Wednesday, March 09, 2011

The con side of composting toilets

We often link to stories about composting toilets that are often distributed in areas that lack sanitation. These toilets store human waste to break down contaminates so it later be used as compost for growing food.

Composting toilets seem like a great idea that everyone can get behind. However, some of those who live in poverty would rather have a flushing toilet like the wealthy. Having the human wastes sit around close by for a couple of years can be a turn off. Plus, some don't like the idea of using human waste as a compost for their food crops.

From the IPS, writer Claire Ngozo takes a look at the con side of composting toilets in Malawi.

Monalissa Nkhonjera, a communications and learning officer for international NGO WaterAid, explains that an average compound in the shanty townships has eight households, but there is usually only one pit latrine.

WaterAid is working in Lilongwe’s slums, implementing an appropriate, water-sensible solution. "We are promoting the construction of eco-san latrines with slabs as a cover for the pit and with either a tin or grass-thatched roof. The walls are made of baked or unbaked bricks."

The eco-sanitation latrines have two pits. Household ash is scattered into the latrine after every visit to the toilet to minimise smell and speed up decomposition. After one pit fills, use switches to the other, and the waste in the full pit is given time to fully decompose into a rich, safe manure.

But Manesi Phiri of Senti, another informal settlement on the outskirts of Lilongwe where WaterAid is promoting them, remains unsatisfied.

"Flush toilets are more convenient. All you need is to flush out the excreta after a visit to the toilet. Pit latrines compound the low status of us poor people. They are very demeaning," she told IPS.

Pit latrines, she said, are a marker of poverty, whereas flush toilets are a status symbol.
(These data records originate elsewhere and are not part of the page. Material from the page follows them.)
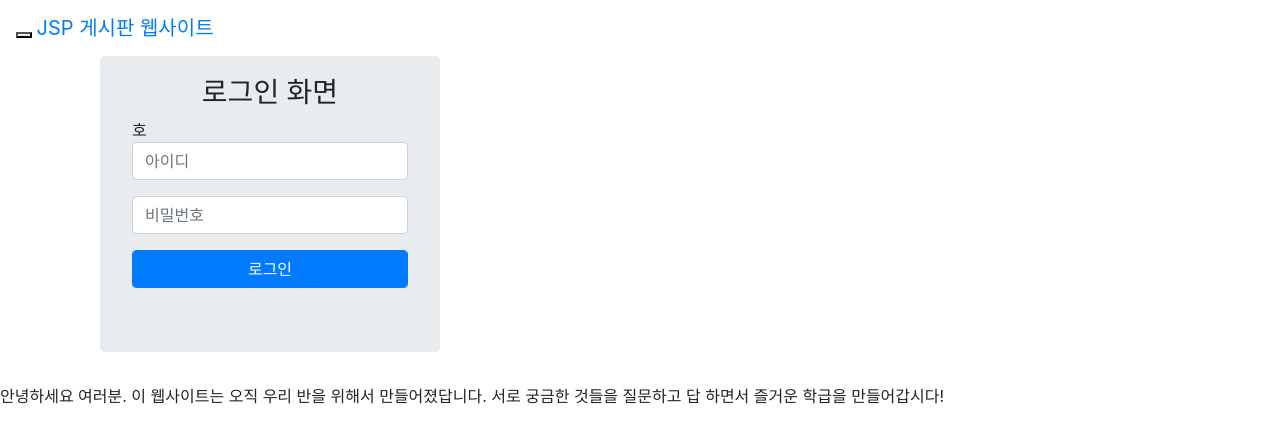
Repository: Munro-L/I-spy-oT__cuHacking-2019
Page: http://localhost/BBS/join.jsp
An editor plug-in stored every save of this project. The page is shown before and after the next save, followed by the edit.
The browser window is 1280 px wide. The pictures show the whole page.
The page is served by Tomcat 9. Other server files are loaded and not shown.

Above is the page before, as saved 2019-02-01 06:36:02.

### BBS-master/projects/BBS/WebContent/join.jsp
<%@ page language="java" contentType="text/html; charset=UTF-8"
    pageEncoding="UTF-8"%>
<!DOCTYPE html>
<html>
<head>
<meta http-equiv="Content-Type" content="text/html, charset="UTF-8">
<meta name="viewport" content="width=device-width", intial-scale="1">
<link rel="stylesheet" href="css/bootstrap.css">
<title>질문있어요!</title>
</head>
<body>
	<nav class="navbar navbar-default">
		<div class="navbar-header">
			<button type="button" class="navbar-toggle collapsed"
			data-toggle="collapse" data-target="#bs-example-navbar-collapse-1"
			aria-expanded="false">
				<span class="icon-bar"></span>
				<span class="icon-bar"></span>
				<span class="icon-bar"></span>
			</button>
			<a class="navbar-brand" href="main.jsp">JSP 게시판 웹사이트</a>
		</div>
	</nav>

	<div class="container">
		<div class="col-lg-4"></div>
		<div class="col-lg-4">
			<div class="jumbotron" style="padding-top: 20px;">
				<form method="post" action="loginAction.jsp">
					<h3 style="text-align:center;">로그인 화면</h3>호
					<div class="form-group">
						<input type="text" class="form-control" placeholder="아이디" name="userID" maxlength="20">
					</div>
					<div class="form-group">
						<input type="text" class="form-control" placeholder="비밀번호" name="userPassword" maxlength="20">
					</div>
					<input type="submit" class="btn btn-primary form-control" value="로그인">
				</form>

			</div>
		</div>
	</div>

		<p>안녕하세요 여러분. 이 웹사이트는 오직 우리 반을 위해서 만들어졌답니다.
	서로 궁금한 것들을 질문하고 답 하면서 즐거운 학급을 만들어갑시다! </p>
	<script
  src="https://code.jquery.com/jquery-3.3.1.min.js"
  integrity="sha256-FgpCb/KJQlLNfOu91ta32o/NMZxltwRo8QtmkMRdAu8="
  crossorigin="anonymous"></script>
  <script src="js/bootstrap.js"></script>
</html>

Loaded but not shown: BBS-master/projects/BBS/WebContent/css/bootstrap.css (library); BBS-master/projects/BBS/WebContent/js/bootstrap.js (library)

After the next save:
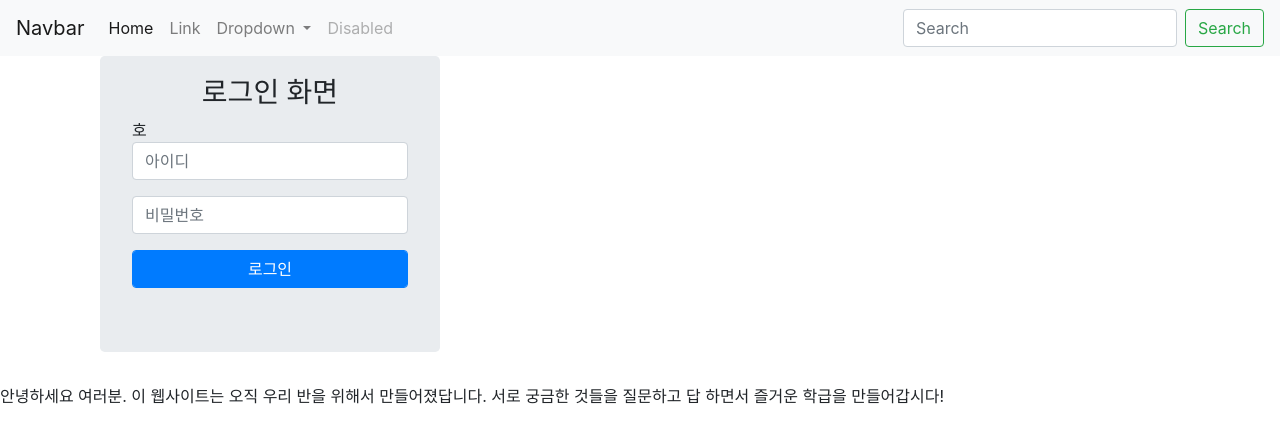
Saved 3 min 31 s later.
--- a/BBS-master/projects/BBS/WebContent/join.jsp
+++ b/BBS-master/projects/BBS/WebContent/join.jsp
@@ -9,18 +9,41 @@
 <title>질문있어요!</title>
 </head>
 <body>
-	<nav class="navbar navbar-default">
-		<div class="navbar-header">
-			<button type="button" class="navbar-toggle collapsed"
-			data-toggle="collapse" data-target="#bs-example-navbar-collapse-1"
-			aria-expanded="false">
-				<span class="icon-bar"></span>
-				<span class="icon-bar"></span>
-				<span class="icon-bar"></span>
-			</button>
-			<a class="navbar-brand" href="main.jsp">JSP 게시판 웹사이트</a>
-		</div>
-	</nav>
+<nav class="navbar navbar-expand-lg navbar-light bg-light">
+  <a class="navbar-brand" href="#">Navbar</a>
+  <button class="navbar-toggler" type="button" data-toggle="collapse" data-target="#navbarSupportedContent" aria-controls="navbarSupportedContent" aria-expanded="false" aria-label="Toggle navigation">
+    <span class="navbar-toggler-icon"></span>
+  </button>
+
+  <div class="collapse navbar-collapse" id="navbarSupportedContent">
+    <ul class="navbar-nav mr-auto">
+      <li class="nav-item active">
+        <a class="nav-link" href="#">Home <span class="sr-only">(current)</span></a>
+      </li>
+      <li class="nav-item">
+        <a class="nav-link" href="#">Link</a>
+      </li>
+      <li class="nav-item dropdown">
+        <a class="nav-link dropdown-toggle" href="#" id="navbarDropdown" role="button" data-toggle="dropdown" aria-haspopup="true" aria-expanded="false">
+          Dropdown
+        </a>
+        <div class="dropdown-menu" aria-labelledby="navbarDropdown">
+          <a class="dropdown-item" href="#">Action</a>
+          <a class="dropdown-item" href="#">Another action</a>
+          <div class="dropdown-divider"></div>
+          <a class="dropdown-item" href="#">Something else here</a>
+        </div>
+      </li>
+      <li class="nav-item">
+        <a class="nav-link disabled" href="#">Disabled</a>
+      </li>
+    </ul>
+    <form class="form-inline my-2 my-lg-0">
+      <input class="form-control mr-sm-2" type="search" placeholder="Search" aria-label="Search">
+      <button class="btn btn-outline-success my-2 my-sm-0" type="submit">Search</button>
+    </form>
+  </div>
+</nav>
 
 	<div class="container">
 		<div class="col-lg-4"></div>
Phiri also said communities in urban townships do not have much use for the fertiliser that is produced in the eco-sanitation latrines.

"We do not have gardens in our communities and we do not cultivate any crops so we do not need the fertiliser. We cannot sell this kind of fertiliser to city dwellers; they use chemical fertiliser for their kitchen gardens as they find the fertiliser from the latrines disgusting."

Phiri concedes the fertiliser from the eco-san toilets is free of any odor and looks like any other compost; but she insists that people are put off just thinking of where it comes from.

In Lilongwe's informal settlements, people are certainly not rejecting eco-sanitation out of hand, though Makande would also prefer a flush toilet: "But this is just a dream for now. We have to continue to use the pit latrines at our disposal and the eco-san latrines are better than the conventional latrines so we must adopt them," said the man, who works as a night guard in Area 10, one of Lilongwe’s affluent areas.

No comments: